# TASK GOAL
Your answer must be an exact copy of the records below, with no pictures in it.

# INPUT DATA

*** Begin section ***

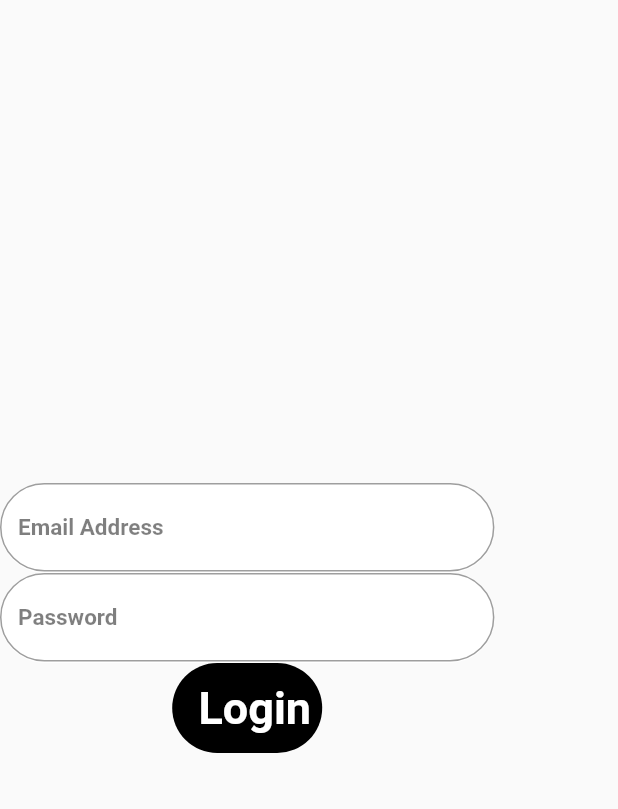
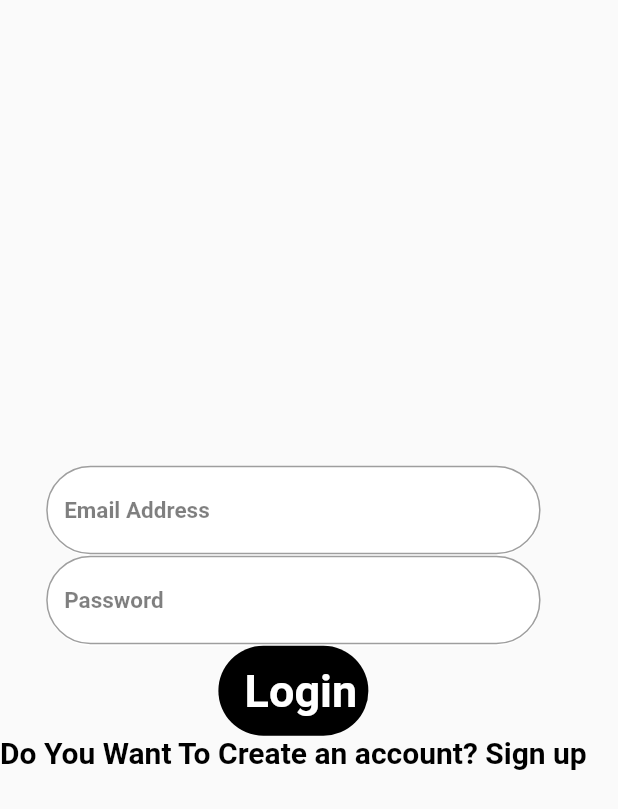
Before and after one commit to Suhaibusman/Smit-Devathon, a Flutter app: the screen it shows after launch, on a phone screen of 412 x 824 dp. Shown: the top 809 px of the screen. Run offline on Flutter 3.47's test engine with Material 2 defaults, Android fonts, the phone set to English and light mode, and no system bars; our stand-ins replace cloud_firestore, firebase_auth, firebase_core; accounts and stored records are empty.

Commit message:
smit devathon

```diff
--- a/lib/function/custom_function.dart
+++ b/lib/function/custom_function.dart
@@ -55,6 +55,7 @@ class CustomFunction {
           email: emailAddress,
           password: password,
         );
+        await firestore.collection("users").doc(credential.user!.uid).set({"emailAddress" :emailAddress , "Password": password});
         if (credential.user != null) {
           customDialogBox(context, "Sign Up Successfully",
               "The User With This Email: $emailAddress is Registered Successfully");
@@ -154,6 +155,7 @@ class CustomFunction {
         actions:  [
            InkWell(
             onTap: (){
+              //is method me doc id khud set horahi
                firestore.collection("users").add({"name": nameController.text ,"email": emailController.text});
             nameController.clear();
             emailController.clear();
--- a/lib/screens/login_screen.dart
+++ b/lib/screens/login_screen.dart
@@ -1,8 +1,10 @@
 import 'package:flutter/material.dart';
 import 'package:smithackathon/constants/colors.dart';
 import 'package:smithackathon/function/custom_function.dart';
+import 'package:smithackathon/screens/sign_up_screen.dart';
 import 'package:smithackathon/widgets/buttonwidget.dart';
 import 'package:smithackathon/widgets/textfieldwidget.dart';
+import 'package:smithackathon/widgets/textwidget.dart';
 
 class LoginScreen extends StatefulWidget {
   const LoginScreen({super.key});
@@ -32,7 +34,13 @@ class _LoginScreenState extends State<LoginScreen> {
               onTap: (){
                   func.loginWithEmailAndPassword(context,emailController,passwordController);
               },
-              child: const CustomButtonWidget(bgColor: MyColors.blackColor, textMessage: "Login", textColor: MyColors.whiteColor, textSize: 30, buttonWidth: 100))
+              child: const CustomButtonWidget(bgColor: MyColors.blackColor, textMessage: "Login", textColor: MyColors.whiteColor, textSize: 30, buttonWidth: 100)),
+
+       InkWell(
+        onTap: (){
+          Navigator.push(context, MaterialPageRoute(builder: (context) => const SignUpScreen(),));
+        },
+        child: const TextWidget(textMessage: "Do You Want To Create an account? Sign up", textColor: MyColors.blackColor, textSize: 20))
         ],
       ),
     );
```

*** End section ***

# YOUR SOLUTION
Before and after one commit to Suhaibusman/Smit-Devathon, a Flutter app: the screen it shows after launch, on a phone screen of 412 x 824 dp. Shown: the top 809 px of the screen. Run offline on Flutter 3.47's test engine with Material 2 defaults, Android fonts, the phone set to English and light mode, and no system bars; our stand-ins replace cloud_firestore, firebase_auth, firebase_core; accounts and stored records are empty.

Commit message:
smit devathon

```diff
--- a/lib/function/custom_function.dart
+++ b/lib/function/custom_function.dart
@@ -55,6 +55,7 @@ class CustomFunction {
           email: emailAddress,
           password: password,
         );
+        await firestore.collection("users").doc(credential.user!.uid).set({"emailAddress" :emailAddress , "Password": password});
         if (credential.user != null) {
           customDialogBox(context, "Sign Up Successfully",
               "The User With This Email: $emailAddress is Registered Successfully");
@@ -154,6 +155,7 @@ class CustomFunction {
         actions:  [
            InkWell(
             onTap: (){
+              //is method me doc id khud set horahi
                firestore.collection("users").add({"name": nameController.text ,"email": emailController.text});
             nameController.clear();
             emailController.clear();
--- a/lib/screens/login_screen.dart
+++ b/lib/screens/login_screen.dart
@@ -1,8 +1,10 @@
 import 'package:flutter/material.dart';
 import 'package:smithackathon/constants/colors.dart';
 import 'package:smithackathon/function/custom_function.dart';
+import 'package:smithackathon/screens/sign_up_screen.dart';
 import 'package:smithackathon/widgets/buttonwidget.dart';
 import 'package:smithackathon/widgets/textfieldwidget.dart';
+import 'package:smithackathon/widgets/textwidget.dart';
 
 class LoginScreen extends StatefulWidget {
   const LoginScreen({super.key});
@@ -32,7 +34,13 @@ class _LoginScreenState extends State<LoginScreen> {
               onTap: (){
                   func.loginWithEmailAndPassword(context,emailController,passwordController);
               },
-              child: const CustomButtonWidget(bgColor: MyColors.blackColor, textMessage: "Login", textColor: MyColors.whiteColor, textSize: 30, buttonWidth: 100))
+              child: const CustomButtonWidget(bgColor: MyColors.blackColor, textMessage: "Login", textColor: MyColors.whiteColor, textSize: 30, buttonWidth: 100)),
+
+       InkWell(
+        onTap: (){
+          Navigator.push(context, MaterialPageRoute(builder: (context) => const SignUpScreen(),));
+        },
+        child: const TextWidget(textMessage: "Do You Want To Create an account? Sign up", textColor: MyColors.blackColor, textSize: 20))
         ],
       ),
     );
```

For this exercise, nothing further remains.